As the number of functions offered by IT devices and services has grown with technological advances, designers have increasingly incorporated factors such as usage frequency and importance into the design of the user interface (UI). In this process, rarely used functions were pushed to the remote corners of the interface; some of these include infrequent but essential functions (“raressential” functions) that can significantly affect the user experience of a service. Despite their impact on user satisfaction, there have been few studies addressing the issues arising from the use of raressential functions. This study investigates usage patterns of representative raressential functions in order to propose design guidelines for UIs with such functions. Twenty-five participants were asked to sketch and perform the process for locating raressential functions in three different platforms. The protocol analysis and data visualization identified that (1) the corners of the mobile screen are strong visual attractors, (2) the overlap between semantic scopes of icons or names complicates the searching process in the PC environment, and (3) the lack of understanding of application software hierarchy seriously hinders orderly navigation in the TV platform. Participants also exhibited repetitive search patterns unique to each platform that delayed the completion of the task. Additional behavioral characteristics and relevant design guidelines are proposed for enhancing user experience of raressential functions.
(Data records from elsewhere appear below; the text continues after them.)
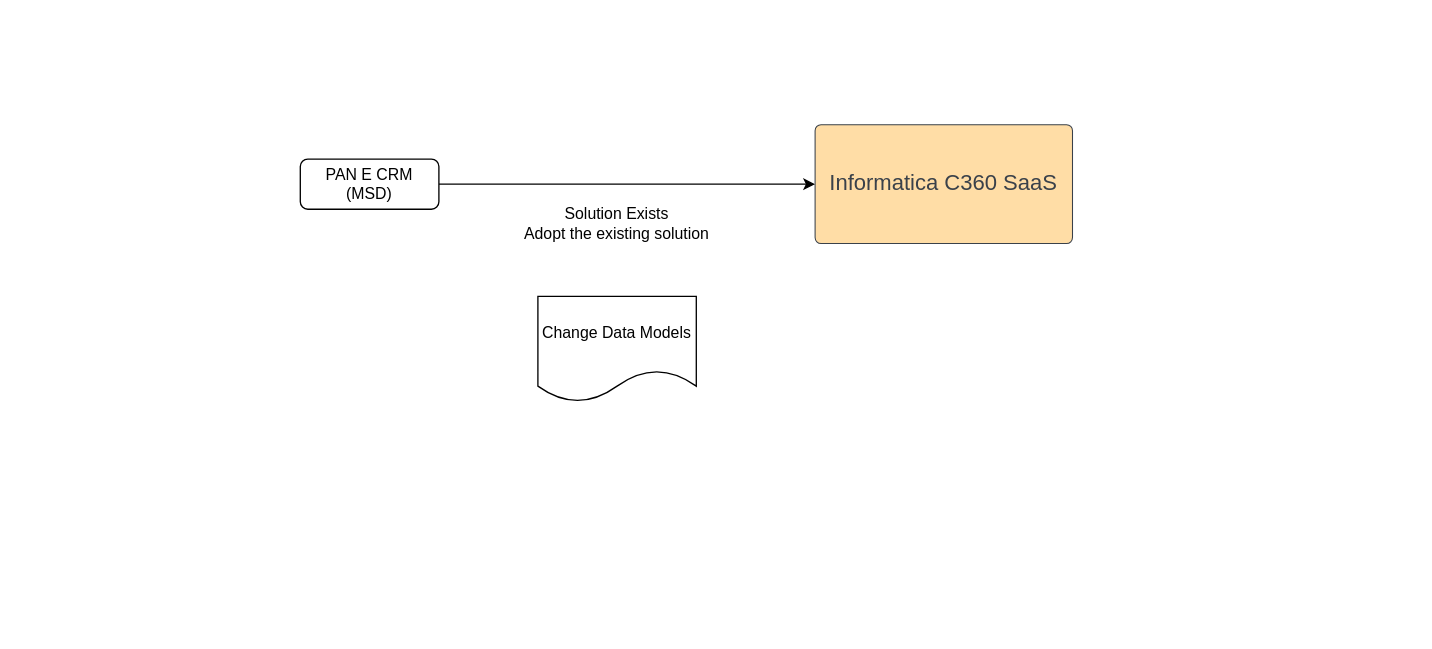
Earlier version of the draw.io diagram page "CRM - IT/ES" (5 of 5) of TME-Misc_Design.drawio (biswarup81/drawings). Source tidied: cells renumbered, new cells numbered last; positions are measured from the earlier drawing's top-left corner, leaving out a move shared by most shapes. Both pictures are drawn from the tidied source at 132%, with x=0, y=0 at pixel (300, 124).
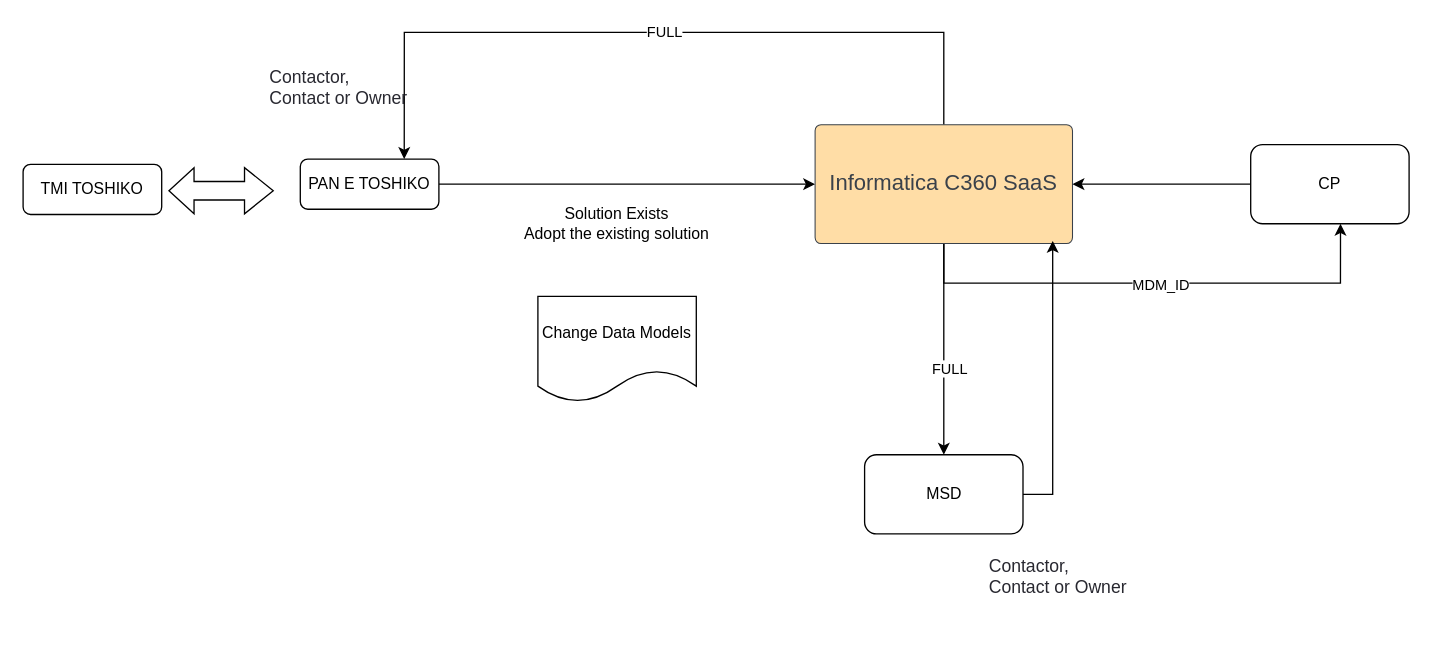
The same page after the edit.

The change refers to these unchanged cells:
```xml
<mxCell id="4" value="Informatica C360 SaaS" style="html=1;overflow=block;blockSpacing=1;whiteSpace=wrap;fontSize=16.7;fontColor=#3a414a;spacing=9;strokeColor=#3a414a;strokeOpacity=100;fillOpacity=100;rounded=1;absoluteArcSize=1;arcSize=9;fillColor=#ffdda6;strokeWidth=0.8;lucidId=FAfvqJk8E.Ea;" parent="1" vertex="1">
  <mxGeometry x="390" width="195" height="90" as="geometry" />
</mxCell>
```

Change to the diagram source:
```diff
@@
-    <mxCell id="3" value="PAN E CRM (MSD)" style="rounded=1;whiteSpace=wrap;html=1;" parent="1" vertex="1">
+    <mxCell id="3" value="PAN E TOSHIKO" style="rounded=1;whiteSpace=wrap;html=1;" parent="1" vertex="1">
       <mxGeometry y="26" width="105" height="38" as="geometry" />
     </mxCell>
+    <mxCell id="7" style="edgeStyle=orthogonalEdgeStyle;rounded=0;jettySize=auto;html=1;" parent="1" edge="1" source="4" target="14">
+      <mxGeometry relative="1" as="geometry" />
+    </mxCell>
+    <mxCell id="8" value="FULL" style="edgeLabel;html=1;align=center;verticalAlign=middle;" parent="7" vertex="1">
+      <mxGeometry x="0.17" y="4" relative="1" as="geometry" />
+    </mxCell>
+    <mxCell id="9" style="edgeStyle=orthogonalEdgeStyle;rounded=0;jettySize=auto;html=1;entryX=0.75;entryY=0;entryDx=0;entryDy=0;" parent="1" edge="1" source="4" target="3">
+      <mxGeometry relative="1" as="geometry">
+        <Array as="points">
+          <mxPoint x="488" y="-70" />
+          <mxPoint x="79" y="-70" />
+        </Array>
+      </mxGeometry>
+    </mxCell>
+    <mxCell id="10" value="FULL" style="edgeLabel;html=1;align=center;verticalAlign=middle;" parent="9" vertex="1">
+      <mxGeometry x="-0.02" y="-1" relative="1" as="geometry" />
+    </mxCell>
+    <mxCell id="11" style="edgeStyle=orthogonalEdgeStyle;rounded=0;jettySize=auto;html=1;entryX=0.567;entryY=1;entryDx=0;entryDy=0;entryPerimeter=0;" parent="1" edge="1" source="4" target="20">
+      <mxGeometry relative="1" as="geometry">
+        <Array as="points">
+          <mxPoint x="488" y="120" />
+          <mxPoint x="788" y="120" />
+        </Array>
+      </mxGeometry>
+    </mxCell>
+    <mxCell id="12" value="MDM_ID" style="edgeLabel;html=1;align=center;verticalAlign=middle;" parent="11" vertex="1">
+      <mxGeometry x="0.03" y="-1" relative="1" as="geometry">
+        <mxPoint x="1" as="offset" />
+      </mxGeometry>
+    </mxCell>
@@
+    <mxCell id="13" style="edgeStyle=orthogonalEdgeStyle;rounded=0;jettySize=auto;html=1;entryX=0.923;entryY=0.978;entryDx=0;entryDy=0;entryPerimeter=0;" parent="1" edge="1" source="14" target="4">
+      <mxGeometry relative="1" as="geometry">
+        <Array as="points">
+          <mxPoint x="570" y="280" />
+        </Array>
+      </mxGeometry>
+    </mxCell>
+    <mxCell id="14" value="MSD" style="rounded=1;whiteSpace=wrap;html=1;" parent="1" vertex="1">
+      <mxGeometry x="427.5" y="250" width="120" height="60" as="geometry" />
+    </mxCell>
+    <mxCell id="15" value="&lt;span style=&quot;font-size:10.0pt;font-family:&amp;quot;Toyota Type&amp;quot;;&#10;mso-ascii-font-family:&amp;quot;Toyota Type&amp;quot;;mso-fareast-font-family:+mn-ea;mso-bidi-font-family:&#10;+mn-cs;mso-ascii-theme-font:major-latin;mso-fareast-theme-font:minor-fareast;&#10;mso-bidi-theme-font:minor-bidi;font-variant:normal;color:#282830;mso-color-index:&#10;13;text-transform:none;letter-spacing:0pt;mso-font-kerning:12.0pt;language:&#10;en-GB;mso-no-proof:no;vertical-align:baseline;mso-text-raise:0%;mso-style-textoutline-type:&#10;none;mso-style-textfill-type:solid;mso-style-textfill-fill-themecolor:dark1;&#10;mso-style-textfill-fill-color:#282830;mso-style-textfill-fill-alpha:100.0%&quot;&gt;Contactor,&#10;Contact or Owner&lt;/span&gt;" style="text;whiteSpace=wrap;html=1;" parent="1" vertex="1">
+      <mxGeometry x="520" y="320" width="130" height="60" as="geometry" />
+    </mxCell>
+    <mxCell id="16" value="&lt;span style=&quot;font-size:10.0pt;font-family:&amp;quot;Toyota Type&amp;quot;;&#10;mso-ascii-font-family:&amp;quot;Toyota Type&amp;quot;;mso-fareast-font-family:+mn-ea;mso-bidi-font-family:&#10;+mn-cs;mso-ascii-theme-font:major-latin;mso-fareast-theme-font:minor-fareast;&#10;mso-bidi-theme-font:minor-bidi;font-variant:normal;color:#282830;mso-color-index:&#10;13;text-transform:none;letter-spacing:0pt;mso-font-kerning:12.0pt;language:&#10;en-GB;mso-no-proof:no;vertical-align:baseline;mso-text-raise:0%;mso-style-textoutline-type:&#10;none;mso-style-textfill-type:solid;mso-style-textfill-fill-themecolor:dark1;&#10;mso-style-textfill-fill-color:#282830;mso-style-textfill-fill-alpha:100.0%&quot;&gt;Contactor,&#10;Contact or Owner&lt;/span&gt;" style="text;whiteSpace=wrap;html=1;" parent="1" vertex="1">
+      <mxGeometry x="-25" y="-50" width="130" height="60" as="geometry" />
+    </mxCell>
+    <mxCell id="17" value="TMI TOSHIKO" style="rounded=1;whiteSpace=wrap;html=1;" parent="1" vertex="1">
+      <mxGeometry x="-210" y="30" width="105" height="38" as="geometry" />
+    </mxCell>
+    <mxCell id="18" style="shape=flexArrow;endArrow=classic;startArrow=classic;html=1;rounded=0;width=14;endSize=6.92;" parent="1" edge="1">
+      <mxGeometry relative="1" as="geometry">
+        <mxPoint x="-100" y="50" as="sourcePoint" />
+        <mxPoint x="-20" y="50" as="targetPoint" />
+      </mxGeometry>
+    </mxCell>
+    <mxCell id="19" style="edgeStyle=orthogonalEdgeStyle;rounded=0;jettySize=auto;html=1;" parent="1" edge="1" source="20" target="4">
+      <mxGeometry relative="1" as="geometry" />
+    </mxCell>
+    <mxCell id="20" value="CP" style="rounded=1;whiteSpace=wrap;html=1;" parent="1" vertex="1">
+      <mxGeometry x="720" y="15" width="120" height="60" as="geometry" />
+    </mxCell>
```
|Number of pages||23|
|Journal||International Journal of Human-Computer Interaction|
|Publication status||Published - 2019 Nov 8|
Bibliographical noteFunding Information:
The authors appreciate Hyungsub Choi at Seoul National University of Science and Technology for coining the term ?raressential,? which describes the nature of the functions that this article is targeting.
© 2019, © 2019 Taylor & Francis Group, LLC.
All Science Journal Classification (ASJC) codes
- Human Factors and Ergonomics
- Human-Computer Interaction
- Computer Science Applications